## The problem
For the string "value", state the number of lines in the data that contain it, and nothing else.

Records supplied Block Start

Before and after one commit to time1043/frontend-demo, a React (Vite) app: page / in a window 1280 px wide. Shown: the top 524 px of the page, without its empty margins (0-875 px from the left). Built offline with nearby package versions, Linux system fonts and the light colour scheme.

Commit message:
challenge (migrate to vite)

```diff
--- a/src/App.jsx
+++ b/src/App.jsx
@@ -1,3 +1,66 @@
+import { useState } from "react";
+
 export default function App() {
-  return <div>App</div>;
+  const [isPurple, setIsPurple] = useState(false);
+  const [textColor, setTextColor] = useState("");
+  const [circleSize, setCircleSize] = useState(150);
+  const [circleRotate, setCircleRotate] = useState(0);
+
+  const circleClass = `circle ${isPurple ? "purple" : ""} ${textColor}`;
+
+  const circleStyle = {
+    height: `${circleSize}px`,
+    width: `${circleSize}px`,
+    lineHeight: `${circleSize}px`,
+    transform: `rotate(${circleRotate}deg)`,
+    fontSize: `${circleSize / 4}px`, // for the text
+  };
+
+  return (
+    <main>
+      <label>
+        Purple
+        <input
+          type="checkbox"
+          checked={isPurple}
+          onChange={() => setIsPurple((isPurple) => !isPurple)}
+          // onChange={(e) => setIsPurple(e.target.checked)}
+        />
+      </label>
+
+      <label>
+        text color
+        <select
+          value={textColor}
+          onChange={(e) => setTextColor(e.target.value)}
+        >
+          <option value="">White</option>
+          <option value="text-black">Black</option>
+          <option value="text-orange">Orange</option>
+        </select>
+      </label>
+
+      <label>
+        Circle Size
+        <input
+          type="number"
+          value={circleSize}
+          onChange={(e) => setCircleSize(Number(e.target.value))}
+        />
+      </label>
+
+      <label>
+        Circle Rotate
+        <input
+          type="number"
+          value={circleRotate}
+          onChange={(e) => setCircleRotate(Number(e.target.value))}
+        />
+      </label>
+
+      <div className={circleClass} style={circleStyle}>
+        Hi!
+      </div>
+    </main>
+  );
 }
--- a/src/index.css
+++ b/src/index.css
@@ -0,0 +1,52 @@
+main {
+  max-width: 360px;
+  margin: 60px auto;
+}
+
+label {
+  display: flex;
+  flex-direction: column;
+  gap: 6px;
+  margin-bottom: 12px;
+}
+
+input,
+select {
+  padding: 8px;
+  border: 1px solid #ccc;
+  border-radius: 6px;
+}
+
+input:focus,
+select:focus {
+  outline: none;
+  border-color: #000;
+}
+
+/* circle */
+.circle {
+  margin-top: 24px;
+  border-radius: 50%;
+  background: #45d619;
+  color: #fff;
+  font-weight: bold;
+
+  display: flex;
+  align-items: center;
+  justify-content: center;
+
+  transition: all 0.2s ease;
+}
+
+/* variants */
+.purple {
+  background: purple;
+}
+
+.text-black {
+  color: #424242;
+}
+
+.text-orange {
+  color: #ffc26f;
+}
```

Records supplied Block End

## Your solution
9